My sister and I volunteered for this incredibly huge project at our family reunion two years ago - to take over the Family Tree. Now, that may not sound so scary, but the family on my dad's side is really big. And our reunion includes families that trace their common root to my great-great-grandparents. When you think about their generation and the next, that generally meant lots of kids. So, the Family Tree was designed and written down back in the 60s sometime and enlarged in the late 70s. Since then, the Family Tree that I know has been on a roll of butcher paper 3 feet high by 5 or 6 feet wide.
(I've been playing with my new digital camera ... here is a photo of the tree. A photo really doesn't do it justice, but maybe you get the idea.)
Well, as you can maybe see in the bottom half of the photo, the younger generations are marrying and having children and the tree is just getting too crowded. Plus, the lady that had been maintaining the information for the past 30+ years is getting older and just couldn't do it anymore. So, Heather and I volunteered to take on the project to redesign/reformat the tree and keep up with updates for the foreseeable future - which probably means most of the rest of our lives.
Lots of time and thought went into how we could keep the tree in a large format - but we're not graphic designers. In a perfect world, we could print something straight out of Legacy. But while it is a great freeware program, their reporting capabilities aren't very creative. And we haven't yet figured out how to do a gargantuan "organizational chart" and get everyone in the right place. If there was any way to use the hand-drawn tree and leaves, but have typed information, that would be fantastic - but again, it is labor intensive. So, we're still thinking on that.
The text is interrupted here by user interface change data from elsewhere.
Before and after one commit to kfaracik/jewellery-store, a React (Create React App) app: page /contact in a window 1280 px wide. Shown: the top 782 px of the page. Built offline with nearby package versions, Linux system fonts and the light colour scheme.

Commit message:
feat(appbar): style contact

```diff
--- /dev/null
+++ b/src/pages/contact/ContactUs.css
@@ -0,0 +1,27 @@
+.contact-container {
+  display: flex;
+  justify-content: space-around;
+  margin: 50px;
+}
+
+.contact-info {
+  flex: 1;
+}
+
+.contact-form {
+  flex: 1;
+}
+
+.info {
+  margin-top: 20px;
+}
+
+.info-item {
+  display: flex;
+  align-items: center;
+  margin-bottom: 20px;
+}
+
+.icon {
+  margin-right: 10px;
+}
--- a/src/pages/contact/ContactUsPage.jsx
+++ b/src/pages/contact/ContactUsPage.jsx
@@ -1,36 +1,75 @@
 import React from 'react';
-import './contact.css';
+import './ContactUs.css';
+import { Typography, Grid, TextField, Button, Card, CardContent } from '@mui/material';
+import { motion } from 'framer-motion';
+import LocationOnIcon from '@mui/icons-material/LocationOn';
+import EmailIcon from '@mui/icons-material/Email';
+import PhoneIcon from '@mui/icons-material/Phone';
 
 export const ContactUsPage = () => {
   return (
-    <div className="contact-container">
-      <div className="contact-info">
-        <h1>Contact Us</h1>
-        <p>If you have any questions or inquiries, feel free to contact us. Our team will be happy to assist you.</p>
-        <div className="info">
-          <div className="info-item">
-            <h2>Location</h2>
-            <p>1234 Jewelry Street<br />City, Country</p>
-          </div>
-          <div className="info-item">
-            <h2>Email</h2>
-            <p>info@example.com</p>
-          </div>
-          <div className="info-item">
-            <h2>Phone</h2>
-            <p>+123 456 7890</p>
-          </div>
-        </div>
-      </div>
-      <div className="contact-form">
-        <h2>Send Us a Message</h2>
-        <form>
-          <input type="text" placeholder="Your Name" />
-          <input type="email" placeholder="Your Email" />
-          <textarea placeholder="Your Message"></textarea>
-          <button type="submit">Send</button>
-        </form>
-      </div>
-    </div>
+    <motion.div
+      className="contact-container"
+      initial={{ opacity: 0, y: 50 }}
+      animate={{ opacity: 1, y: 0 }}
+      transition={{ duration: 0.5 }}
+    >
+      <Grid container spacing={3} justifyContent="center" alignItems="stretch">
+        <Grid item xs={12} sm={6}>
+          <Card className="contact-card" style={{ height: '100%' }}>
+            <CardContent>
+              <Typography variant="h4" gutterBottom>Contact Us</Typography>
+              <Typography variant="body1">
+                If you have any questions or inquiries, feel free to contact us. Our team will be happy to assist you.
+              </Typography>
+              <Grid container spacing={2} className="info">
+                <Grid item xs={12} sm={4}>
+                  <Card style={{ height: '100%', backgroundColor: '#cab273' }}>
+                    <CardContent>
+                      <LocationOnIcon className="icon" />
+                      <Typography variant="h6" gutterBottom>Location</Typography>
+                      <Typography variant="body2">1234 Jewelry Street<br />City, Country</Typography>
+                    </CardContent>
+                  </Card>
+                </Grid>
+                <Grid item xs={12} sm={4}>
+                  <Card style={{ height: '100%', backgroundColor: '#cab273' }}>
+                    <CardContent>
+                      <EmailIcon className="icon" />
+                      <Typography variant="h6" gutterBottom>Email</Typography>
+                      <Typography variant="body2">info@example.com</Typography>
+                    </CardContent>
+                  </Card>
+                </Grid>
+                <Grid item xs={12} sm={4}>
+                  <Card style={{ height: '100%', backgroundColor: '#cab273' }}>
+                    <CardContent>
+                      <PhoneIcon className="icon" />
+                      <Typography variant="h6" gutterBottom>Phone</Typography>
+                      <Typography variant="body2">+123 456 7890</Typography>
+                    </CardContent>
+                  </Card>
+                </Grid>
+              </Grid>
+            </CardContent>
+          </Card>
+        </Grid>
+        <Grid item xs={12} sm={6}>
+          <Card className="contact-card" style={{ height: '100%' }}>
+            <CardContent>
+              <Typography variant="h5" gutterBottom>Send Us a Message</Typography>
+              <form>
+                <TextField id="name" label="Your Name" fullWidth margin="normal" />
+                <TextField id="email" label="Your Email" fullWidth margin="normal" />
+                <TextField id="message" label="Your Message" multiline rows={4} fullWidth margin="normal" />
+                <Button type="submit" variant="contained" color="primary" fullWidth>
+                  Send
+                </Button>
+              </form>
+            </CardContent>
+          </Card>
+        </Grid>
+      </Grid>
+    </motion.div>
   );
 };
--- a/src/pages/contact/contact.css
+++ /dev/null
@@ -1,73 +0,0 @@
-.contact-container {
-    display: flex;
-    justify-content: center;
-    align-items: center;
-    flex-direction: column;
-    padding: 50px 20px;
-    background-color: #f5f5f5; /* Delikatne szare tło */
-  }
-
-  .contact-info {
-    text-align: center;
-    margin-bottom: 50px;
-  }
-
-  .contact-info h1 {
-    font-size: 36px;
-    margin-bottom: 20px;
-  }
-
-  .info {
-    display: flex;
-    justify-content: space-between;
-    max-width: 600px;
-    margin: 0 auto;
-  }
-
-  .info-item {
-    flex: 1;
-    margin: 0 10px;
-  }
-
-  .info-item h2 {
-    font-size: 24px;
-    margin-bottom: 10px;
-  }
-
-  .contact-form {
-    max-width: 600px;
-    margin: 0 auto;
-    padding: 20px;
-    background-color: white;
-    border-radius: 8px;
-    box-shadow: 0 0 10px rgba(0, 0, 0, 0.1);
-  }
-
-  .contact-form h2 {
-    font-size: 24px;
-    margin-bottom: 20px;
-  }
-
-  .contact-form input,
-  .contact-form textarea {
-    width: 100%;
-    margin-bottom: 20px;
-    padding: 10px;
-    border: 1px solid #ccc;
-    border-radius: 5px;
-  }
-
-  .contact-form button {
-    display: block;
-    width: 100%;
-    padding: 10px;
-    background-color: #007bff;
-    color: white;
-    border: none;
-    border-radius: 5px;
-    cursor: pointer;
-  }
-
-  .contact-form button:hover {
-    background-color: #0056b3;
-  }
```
For now, we decided to make a three ring binder - separated by each of the 9 major families that are my great-grandfather's siblings. After we spent quite a bit of time inputting all the information into Legacy, it was another huge undertaking in the spring of 2004 to actually create and type into PowerPoint all the family trees. But, the major work of creation is done. Now we are into maintenance.
We have offered the Family Tree Notebooks for sale and, for the first printing, offered people the option of having it mailed. So, last summer we spent a Saturday printing, labeling, and shipping several (I can't remember how many) notebooks. Last night Heather came over, we made sure that we had all the information updates that people had sent us through the year entered into Legacy and then on the trees in PowerPoint. Today, we spent about 4 hours at my office to print the last binders that will be delivered at the reunion on June 11 (both of us are going to have to miss the reunion this year - Heather will be on her honeymoon and I'll be in a friend's wedding).
The reunion is one of those love-hate things for me. While I love my part of this family, the reunion encompasses so many generations and levels of family I just don't know, that it is always a little awkward. So I kinda dread it, but then usually enjoy it. And now that Heather and I have such a major role in maintaining our information, it will really be glued to the calendar every year on the second Saturday in June.
So, back to paragraph one - I don't want to take my family for granted. Neither my extended family, nor my immediate family. I want to remember and cherish my heritage and history and ensure that I am expressing love and gratitude to those who came before. For today, I will be thankful that my great-great-grandfather immigrated from Germany to start a new life in America. That he settled up near Denton, Texas and farmed the land. That he had children (lots), who had children (lots), who are all my relatives.